Breaking the Rules

I've had this post on my mind for a while now. Since earlier this year, I've been developing (heh) my photography skills and it's been an interesting exercise. Photography exists, for me, between art and science. It isn't enough to know the physics of light and the mechanism of the camera to evoke an emotional reaction to my photos. Photography is a form of creative expression that I'm growing more and more fond of as I get better at it.

Coming from the perspective of a skilled practitioner of my field (software development) to an area where I'm just beginning has been very interesting. I can tell when the questions I ask have obvious, objective answers and when they have subjective answers which are informed by opinion and experience. It's been a really interesting period of time for me, since I'm more used to giving answers than asking the questions.

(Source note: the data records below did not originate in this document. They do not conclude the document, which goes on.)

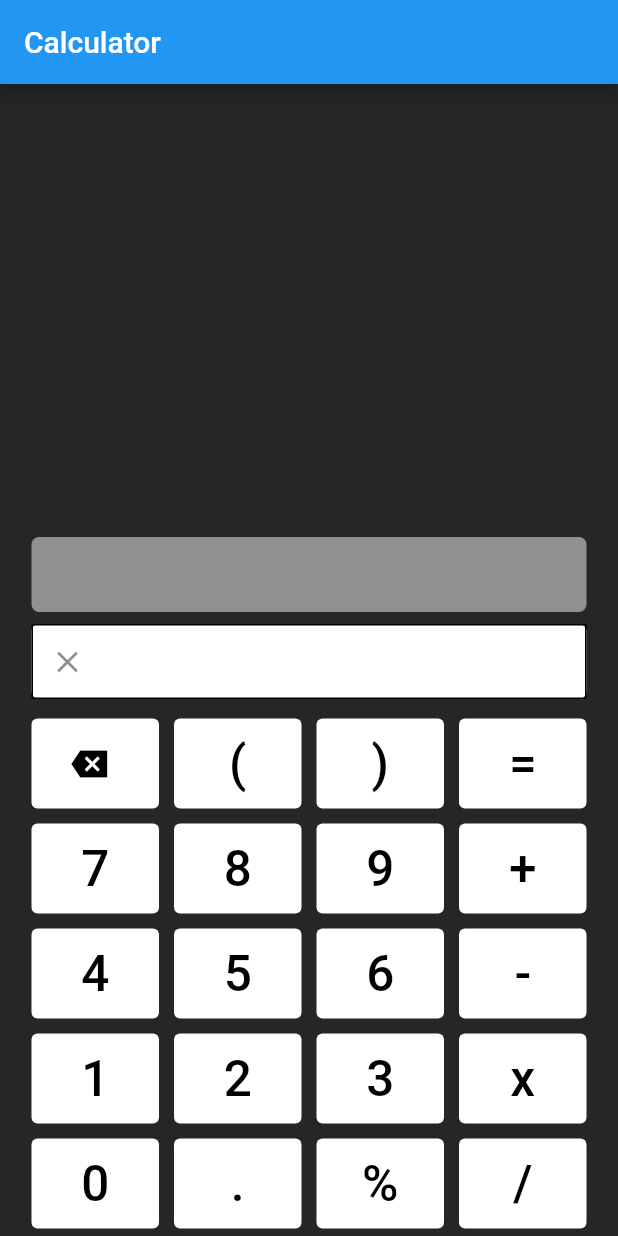
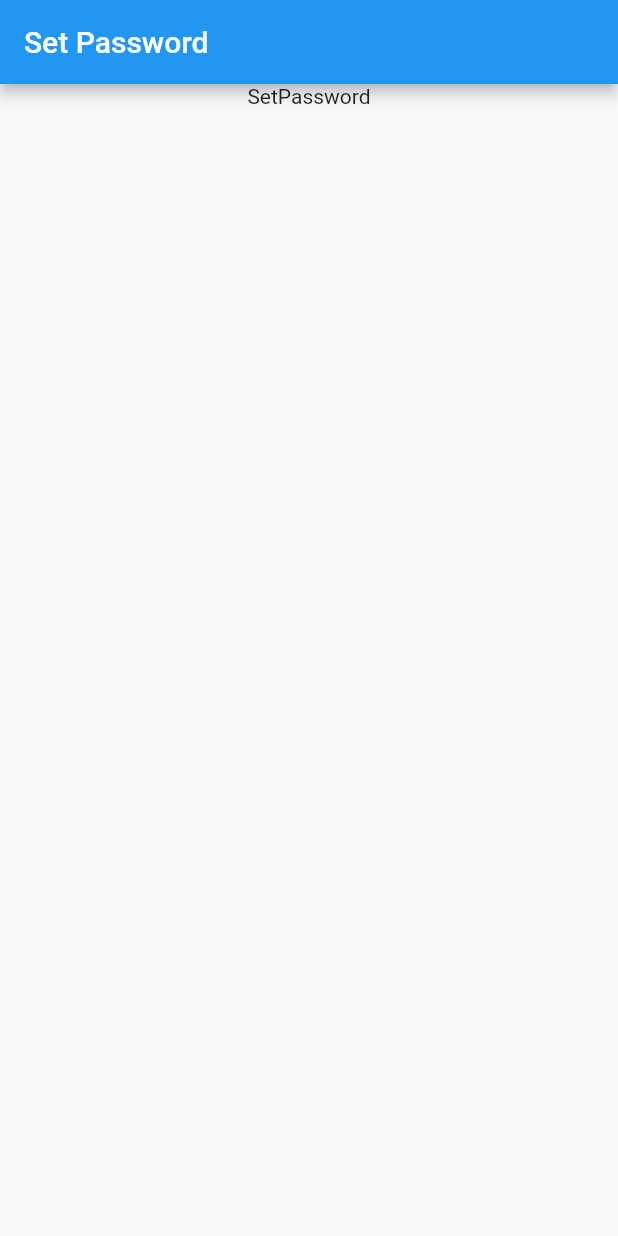
Before and after one commit to billy-paul1234/flutter_calculator_vault, a Flutter app: the screen it shows after launch, on a phone screen of 412 x 824 dp. Run offline on Flutter 3.47's test engine with Material 2 defaults, Android fonts, the light colour scheme and no system bars; our stand-ins replace math_expressions, shared_preferences.

Commit message:
Commited at 2023-08-27 07:44:57 PM

```diff
--- /dev/null
+++ b/lib/SetPassword.dart
@@ -0,0 +1,43 @@
+import 'package:flutter/material.dart';
+import 'package:shared_preferences/shared_preferences.dart';
+// import 'package:math_expressions/math_expressions.dart';
+
+class SetPassword extends StatefulWidget {
+  const SetPassword({super.key, required this.title});
+  final String title;
+
+  @override
+  State<SetPassword> createState() => _SetPasswordState();
+}
+
+class _SetPasswordState extends State<SetPassword> {
+  TextEditingController textEditingController = TextEditingController();
+
+
+  // void _incrementCounter() {
+  //   setState(() {
+  //     // _counter++;
+  //   });
+  // }
+
+  @override
+  Widget build(BuildContext context) {
+    _setFirstTimeFlag(); // Store flag when visiting first page
+    return Scaffold(
+      appBar: AppBar(
+        title: Text(widget.title),
+      ),
+      body: Center(
+        child: Column(
+          children: [
+            Text("SetPassword")
+          ],
+          ),
+      ),
+    );
+  }
+    Future<void> _setFirstTimeFlag() async {
+    final prefs = await SharedPreferences.getInstance();
+    await prefs.setBool('first_time', false);
+  }
+}
--- a/lib/main.dart
+++ b/lib/main.dart
@@ -1,13 +1,26 @@
 import 'package:flutter/material.dart';
 import 'package:flutter_calculator_vault/CalculatorPage.dart';
+import 'package:flutter_calculator_vault/SetPassword.dart';
+// import 'package:flutter_calculator_vault/tmp.dart';
+import 'package:shared_preferences/shared_preferences.dart';
 // import 'package:math_expressions/math_expressions.dart';
 
-void main() {
-  runApp(const MyApp());
+// void main() {
+//   runApp(const MyApp());
+// }
+
+Future<void> main() async {
+  WidgetsFlutterBinding.ensureInitialized();
+  final prefs = await SharedPreferences.getInstance();
+  final isFirstTime = prefs.getBool('first_time') ?? true;
+
+  runApp(MyApp(isFirstTime));
 }
 
 class MyApp extends StatelessWidget {
-  const MyApp({super.key});
+  final bool isFirstTime;
+
+  MyApp(this.isFirstTime, {super.key});
 
   // This widget is the root of your application.
   @override
@@ -15,7 +28,12 @@ class MyApp extends StatelessWidget {
     return MaterialApp(
       title: 'Flutter Calculator',
       darkTheme: ThemeData.dark(),
-      home: const CalculatorPage(title: 'Calculator'),
+      // home: const CalculatorPage(title: 'Calculator'),
+      initialRoute: isFirstTime ? '/first' : '/second',
+      routes: {
+        '/first': (context) => SetPassword(title: 'Set Password',),
+        '/second': (context) => CalculatorPage(title: 'Calculator',),
+      }
     );
   }
 }
--- a/pubspec.yaml
+++ b/pubspec.yaml
@@ -36,6 +36,7 @@ dependencies:
   # Use with the CupertinoIcons class for iOS style icons.
   cupertino_icons: ^1.0.2
   math_expressions: ^2.1.0
+  shared_preferences: ^2.0.8
 
 dev_dependencies:
   flutter_test:
```
Also changed, not shown: pubspec.lock, 1 other file.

One thing I noticed, as a beginner, is I'm willing to make the mistakes and violate the rules that experienced photographers would avoid. The 37Signals blog had a related article last month discussing the same thing:

[As a beginner], you’re in a magical position to make great strides. To propose radical solutions, deliberately ignorant ideas that just might be brilliant.

I'm not saying that the mistakes I'm making are producing fantastic results; rather, I'm saying that not being bound by conventional wisdom is producing more organic learning.

When I found this post on Reddit discussing 100 photography tips, I was happy to see some of the opinions I had formed about photography backed up by someone who had the authority to make an informed judgement.

One item I found particularly reassuring was this:

  1. A noisy photo is better than a blurry one.

What the author is referring to is that it's OK to increase your light sensitivity (ISO setting) in low-light conditions. Increasing ISO will introduce more noise , like graininess, to a photo, but will let you get away with a shorter shutter speed, which reduces blur from the camera moving slightly while you hold it.

Now, I own an entry-level Rebel DSLR, so my light sensitivity goes up only to ISO 1600, and better cameras do a better job at removing noise, even at higher ISO levels. I enjoy shooting in the evening, and I don't always have a tripod with me. In fact, I usually don't bring one. Since I started shooting, I've never hesitated to switch to a higher ISO. I can fix noise in post-processing but I can't fix blur; I'd rather have a noisy photo than no photo at all. I didn't want my fear of image noise to keep me from taking shots at night. The worst-case scenario is I take a photo I don't share with anyone, which is actually most of my photos anyway, since I only show my best work.

There are other conventions I'm not following, but after reading these tips, I'm much more comfortable challenging established dogma in my own photography. The results aren't always spectacular, but I'm learning these lessons for myself instead of relying on the experience of others to completely inform my skill. I'm trying to use the lessons I'm learning as a beginning photographer to help me recognize the assumptions I've made about software development so that I can evaluate them on their merit.